** Opening Input data block **

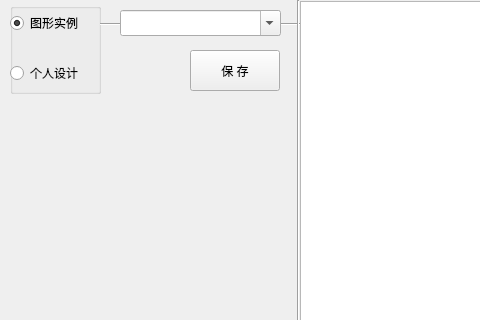
Old version of the form TangramUI.ui in the repository gangma2610/TangramUI; both pictures show x 0 to 480 and y 0 to 320 of the 1200 by 610 pixel window.
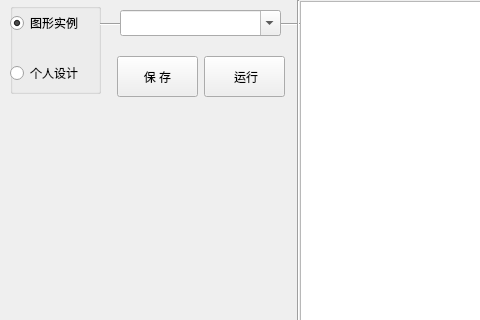
New version of the form.

The edit to the form file:
```diff
--- a/TangramUI.ui
+++ b/TangramUI.ui
@@ -135,9 +135,9 @@
   <widget class="QPushButton" name="saveBtn">
    <property name="geometry">
     <rect>
-     <x>190</x>
-     <y>50</y>
-     <width>90</width>
+     <x>117</x>
+     <y>56</y>
+     <width>81</width>
      <height>41</height>
     </rect>
    </property>
@@ -145,6 +145,19 @@
     <string>保 存</string>
    </property>
   </widget>
+  <widget class="QPushButton" name="runBtn">
+   <property name="geometry">
+    <rect>
+     <x>204</x>
+     <y>56</y>
+     <width>81</width>
+     <height>41</height>
+    </rect>
+   </property>
+   <property name="text">
+    <string> 运行</string>
+   </property>
+  </widget>
  </widget>
  <resources>
   <include location="apprcc.qrc"/>
```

** Closing Input data block **

● Task statement
Return every line of the material in which the word "name" is found.

● Response area
   <widget class="QPushButton" name="saveBtn">
    <property name="geometry">
+  <widget class="QPushButton" name="runBtn">
+   <property name="geometry">
+   <property name="text">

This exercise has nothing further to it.